(Recorded data)

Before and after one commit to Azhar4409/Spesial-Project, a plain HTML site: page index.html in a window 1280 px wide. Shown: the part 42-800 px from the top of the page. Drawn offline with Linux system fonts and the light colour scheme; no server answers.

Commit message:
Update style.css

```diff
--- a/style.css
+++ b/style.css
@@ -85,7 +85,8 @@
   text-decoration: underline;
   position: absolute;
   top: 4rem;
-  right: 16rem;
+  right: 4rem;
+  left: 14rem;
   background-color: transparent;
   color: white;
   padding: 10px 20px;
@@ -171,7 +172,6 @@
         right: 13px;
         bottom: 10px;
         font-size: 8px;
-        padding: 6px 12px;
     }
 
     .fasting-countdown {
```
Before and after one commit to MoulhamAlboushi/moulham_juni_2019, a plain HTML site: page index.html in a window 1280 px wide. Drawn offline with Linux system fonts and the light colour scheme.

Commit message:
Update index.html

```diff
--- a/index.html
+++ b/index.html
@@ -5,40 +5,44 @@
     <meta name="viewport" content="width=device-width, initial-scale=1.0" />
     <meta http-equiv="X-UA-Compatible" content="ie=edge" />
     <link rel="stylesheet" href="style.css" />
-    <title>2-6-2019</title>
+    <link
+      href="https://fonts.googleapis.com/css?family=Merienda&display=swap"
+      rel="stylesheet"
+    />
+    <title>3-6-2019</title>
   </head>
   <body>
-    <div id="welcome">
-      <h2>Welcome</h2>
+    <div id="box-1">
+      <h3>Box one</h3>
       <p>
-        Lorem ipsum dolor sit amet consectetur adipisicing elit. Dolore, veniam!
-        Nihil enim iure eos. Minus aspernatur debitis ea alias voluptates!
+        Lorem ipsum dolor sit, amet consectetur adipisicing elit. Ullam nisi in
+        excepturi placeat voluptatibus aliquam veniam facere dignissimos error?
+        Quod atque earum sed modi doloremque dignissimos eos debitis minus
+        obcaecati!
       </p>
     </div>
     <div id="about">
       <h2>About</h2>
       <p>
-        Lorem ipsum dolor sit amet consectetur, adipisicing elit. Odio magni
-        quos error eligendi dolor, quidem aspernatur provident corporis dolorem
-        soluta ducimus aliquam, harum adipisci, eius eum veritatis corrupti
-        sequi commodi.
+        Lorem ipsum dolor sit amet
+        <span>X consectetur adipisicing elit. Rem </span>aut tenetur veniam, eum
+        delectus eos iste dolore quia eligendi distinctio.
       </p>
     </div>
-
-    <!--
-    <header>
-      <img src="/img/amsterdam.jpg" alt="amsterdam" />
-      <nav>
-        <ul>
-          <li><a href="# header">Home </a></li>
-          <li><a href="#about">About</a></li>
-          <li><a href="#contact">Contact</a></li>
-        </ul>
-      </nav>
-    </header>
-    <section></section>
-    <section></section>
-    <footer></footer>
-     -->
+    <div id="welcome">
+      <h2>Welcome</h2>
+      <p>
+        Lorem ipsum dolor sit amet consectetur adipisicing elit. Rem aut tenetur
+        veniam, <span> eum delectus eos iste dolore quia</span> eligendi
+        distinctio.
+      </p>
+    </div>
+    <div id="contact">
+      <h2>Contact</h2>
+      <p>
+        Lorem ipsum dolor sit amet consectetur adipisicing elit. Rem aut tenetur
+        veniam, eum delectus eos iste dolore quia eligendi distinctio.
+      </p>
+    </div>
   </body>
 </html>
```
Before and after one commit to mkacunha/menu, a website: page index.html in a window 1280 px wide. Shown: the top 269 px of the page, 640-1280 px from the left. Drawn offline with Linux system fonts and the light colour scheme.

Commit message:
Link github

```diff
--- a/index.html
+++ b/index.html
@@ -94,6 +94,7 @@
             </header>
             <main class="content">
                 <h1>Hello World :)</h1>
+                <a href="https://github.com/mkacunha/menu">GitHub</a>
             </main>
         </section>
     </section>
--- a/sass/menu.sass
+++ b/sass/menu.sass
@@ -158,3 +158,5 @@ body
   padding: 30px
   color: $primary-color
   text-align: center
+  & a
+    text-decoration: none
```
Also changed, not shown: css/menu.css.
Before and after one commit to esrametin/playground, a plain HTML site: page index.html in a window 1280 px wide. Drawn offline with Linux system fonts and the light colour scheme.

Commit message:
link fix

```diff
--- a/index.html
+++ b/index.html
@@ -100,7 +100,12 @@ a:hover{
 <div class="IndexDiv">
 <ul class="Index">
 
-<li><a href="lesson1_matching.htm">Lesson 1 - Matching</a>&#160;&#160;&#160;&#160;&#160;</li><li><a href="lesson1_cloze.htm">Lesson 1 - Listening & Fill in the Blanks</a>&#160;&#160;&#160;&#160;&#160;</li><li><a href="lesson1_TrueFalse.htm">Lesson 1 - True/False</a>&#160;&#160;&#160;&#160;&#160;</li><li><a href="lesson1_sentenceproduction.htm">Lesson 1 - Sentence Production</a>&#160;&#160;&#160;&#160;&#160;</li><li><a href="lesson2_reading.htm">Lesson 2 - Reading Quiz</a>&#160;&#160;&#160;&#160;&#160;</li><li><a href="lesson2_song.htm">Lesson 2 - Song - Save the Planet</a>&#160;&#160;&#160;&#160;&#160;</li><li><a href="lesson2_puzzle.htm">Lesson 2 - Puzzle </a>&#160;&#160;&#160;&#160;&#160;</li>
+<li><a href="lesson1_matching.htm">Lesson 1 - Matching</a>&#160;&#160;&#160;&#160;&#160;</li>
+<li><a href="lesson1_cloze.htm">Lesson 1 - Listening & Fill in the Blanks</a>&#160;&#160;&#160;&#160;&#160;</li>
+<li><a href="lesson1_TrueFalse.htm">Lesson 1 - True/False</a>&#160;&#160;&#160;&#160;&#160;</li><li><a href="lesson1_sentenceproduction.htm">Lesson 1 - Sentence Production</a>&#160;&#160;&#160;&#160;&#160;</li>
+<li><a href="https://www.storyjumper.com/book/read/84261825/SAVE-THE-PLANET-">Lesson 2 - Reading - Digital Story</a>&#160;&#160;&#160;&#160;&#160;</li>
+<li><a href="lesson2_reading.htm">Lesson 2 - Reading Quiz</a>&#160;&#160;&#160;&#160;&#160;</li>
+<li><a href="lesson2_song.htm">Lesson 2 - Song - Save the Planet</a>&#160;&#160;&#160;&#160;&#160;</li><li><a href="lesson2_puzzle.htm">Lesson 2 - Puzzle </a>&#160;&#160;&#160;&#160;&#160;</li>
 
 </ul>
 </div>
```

PROBLEM ::
Take the entries above and copy them out exactly.

TASK SOLUTION ::
Before and after one commit to Azhar4409/Spesial-Project, a plain HTML site: page index.html in a window 1280 px wide. Shown: the part 42-800 px from the top of the page. Drawn offline with Linux system fonts and the light colour scheme; no server answers.

Commit message:
Update style.css

```diff
--- a/style.css
+++ b/style.css
@@ -85,7 +85,8 @@
   text-decoration: underline;
   position: absolute;
   top: 4rem;
-  right: 16rem;
+  right: 4rem;
+  left: 14rem;
   background-color: transparent;
   color: white;
   padding: 10px 20px;
@@ -171,7 +172,6 @@
         right: 13px;
         bottom: 10px;
         font-size: 8px;
-        padding: 6px 12px;
     }
 
     .fasting-countdown {
```
Before and after one commit to MoulhamAlboushi/moulham_juni_2019, a plain HTML site: page index.html in a window 1280 px wide. Drawn offline with Linux system fonts and the light colour scheme.

Commit message:
Update index.html

```diff
--- a/index.html
+++ b/index.html
@@ -5,40 +5,44 @@
     <meta name="viewport" content="width=device-width, initial-scale=1.0" />
     <meta http-equiv="X-UA-Compatible" content="ie=edge" />
     <link rel="stylesheet" href="style.css" />
-    <title>2-6-2019</title>
+    <link
+      href="https://fonts.googleapis.com/css?family=Merienda&display=swap"
+      rel="stylesheet"
+    />
+    <title>3-6-2019</title>
   </head>
   <body>
-    <div id="welcome">
-      <h2>Welcome</h2>
+    <div id="box-1">
+      <h3>Box one</h3>
       <p>
-        Lorem ipsum dolor sit amet consectetur adipisicing elit. Dolore, veniam!
-        Nihil enim iure eos. Minus aspernatur debitis ea alias voluptates!
+        Lorem ipsum dolor sit, amet consectetur adipisicing elit. Ullam nisi in
+        excepturi placeat voluptatibus aliquam veniam facere dignissimos error?
+        Quod atque earum sed modi doloremque dignissimos eos debitis minus
+        obcaecati!
       </p>
     </div>
     <div id="about">
       <h2>About</h2>
       <p>
-        Lorem ipsum dolor sit amet consectetur, adipisicing elit. Odio magni
-        quos error eligendi dolor, quidem aspernatur provident corporis dolorem
-        soluta ducimus aliquam, harum adipisci, eius eum veritatis corrupti
-        sequi commodi.
+        Lorem ipsum dolor sit amet
+        <span>X consectetur adipisicing elit. Rem </span>aut tenetur veniam, eum
+        delectus eos iste dolore quia eligendi distinctio.
       </p>
     </div>
-
-    <!--
-    <header>
-      <img src="/img/amsterdam.jpg" alt="amsterdam" />
-      <nav>
-        <ul>
-          <li><a href="# header">Home </a></li>
-          <li><a href="#about">About</a></li>
-          <li><a href="#contact">Contact</a></li>
-        </ul>
-      </nav>
-    </header>
-    <section></section>
-    <section></section>
-    <footer></footer>
-     -->
+    <div id="welcome">
+      <h2>Welcome</h2>
+      <p>
+        Lorem ipsum dolor sit amet consectetur adipisicing elit. Rem aut tenetur
+        veniam, <span> eum delectus eos iste dolore quia</span> eligendi
+        distinctio.
+      </p>
+    </div>
+    <div id="contact">
+      <h2>Contact</h2>
+      <p>
+        Lorem ipsum dolor sit amet consectetur adipisicing elit. Rem aut tenetur
+        veniam, eum delectus eos iste dolore quia eligendi distinctio.
+      </p>
+    </div>
   </body>
 </html>
```
Before and after one commit to mkacunha/menu, a website: page index.html in a window 1280 px wide. Shown: the top 269 px of the page, 640-1280 px from the left. Drawn offline with Linux system fonts and the light colour scheme.

Commit message:
Link github

```diff
--- a/index.html
+++ b/index.html
@@ -94,6 +94,7 @@
             </header>
             <main class="content">
                 <h1>Hello World :)</h1>
+                <a href="https://github.com/mkacunha/menu">GitHub</a>
             </main>
         </section>
     </section>
--- a/sass/menu.sass
+++ b/sass/menu.sass
@@ -158,3 +158,5 @@ body
   padding: 30px
   color: $primary-color
   text-align: center
+  & a
+    text-decoration: none
```
Also changed, not shown: css/menu.css.
Before and after one commit to esrametin/playground, a plain HTML site: page index.html in a window 1280 px wide. Drawn offline with Linux system fonts and the light colour scheme.

Commit message:
link fix

```diff
--- a/index.html
+++ b/index.html
@@ -100,7 +100,12 @@ a:hover{
 <div class="IndexDiv">
 <ul class="Index">
 
-<li><a href="lesson1_matching.htm">Lesson 1 - Matching</a>&#160;&#160;&#160;&#160;&#160;</li><li><a href="lesson1_cloze.htm">Lesson 1 - Listening & Fill in the Blanks</a>&#160;&#160;&#160;&#160;&#160;</li><li><a href="lesson1_TrueFalse.htm">Lesson 1 - True/False</a>&#160;&#160;&#160;&#160;&#160;</li><li><a href="lesson1_sentenceproduction.htm">Lesson 1 - Sentence Production</a>&#160;&#160;&#160;&#160;&#160;</li><li><a href="lesson2_reading.htm">Lesson 2 - Reading Quiz</a>&#160;&#160;&#160;&#160;&#160;</li><li><a href="lesson2_song.htm">Lesson 2 - Song - Save the Planet</a>&#160;&#160;&#160;&#160;&#160;</li><li><a href="lesson2_puzzle.htm">Lesson 2 - Puzzle </a>&#160;&#160;&#160;&#160;&#160;</li>
+<li><a href="lesson1_matching.htm">Lesson 1 - Matching</a>&#160;&#160;&#160;&#160;&#160;</li>
+<li><a href="lesson1_cloze.htm">Lesson 1 - Listening & Fill in the Blanks</a>&#160;&#160;&#160;&#160;&#160;</li>
+<li><a href="lesson1_TrueFalse.htm">Lesson 1 - True/False</a>&#160;&#160;&#160;&#160;&#160;</li><li><a href="lesson1_sentenceproduction.htm">Lesson 1 - Sentence Production</a>&#160;&#160;&#160;&#160;&#160;</li>
+<li><a href="https://www.storyjumper.com/book/read/84261825/SAVE-THE-PLANET-">Lesson 2 - Reading - Digital Story</a>&#160;&#160;&#160;&#160;&#160;</li>
+<li><a href="lesson2_reading.htm">Lesson 2 - Reading Quiz</a>&#160;&#160;&#160;&#160;&#160;</li>
+<li><a href="lesson2_song.htm">Lesson 2 - Song - Save the Planet</a>&#160;&#160;&#160;&#160;&#160;</li><li><a href="lesson2_puzzle.htm">Lesson 2 - Puzzle </a>&#160;&#160;&#160;&#160;&#160;</li>
 
 </ul>
 </div>
```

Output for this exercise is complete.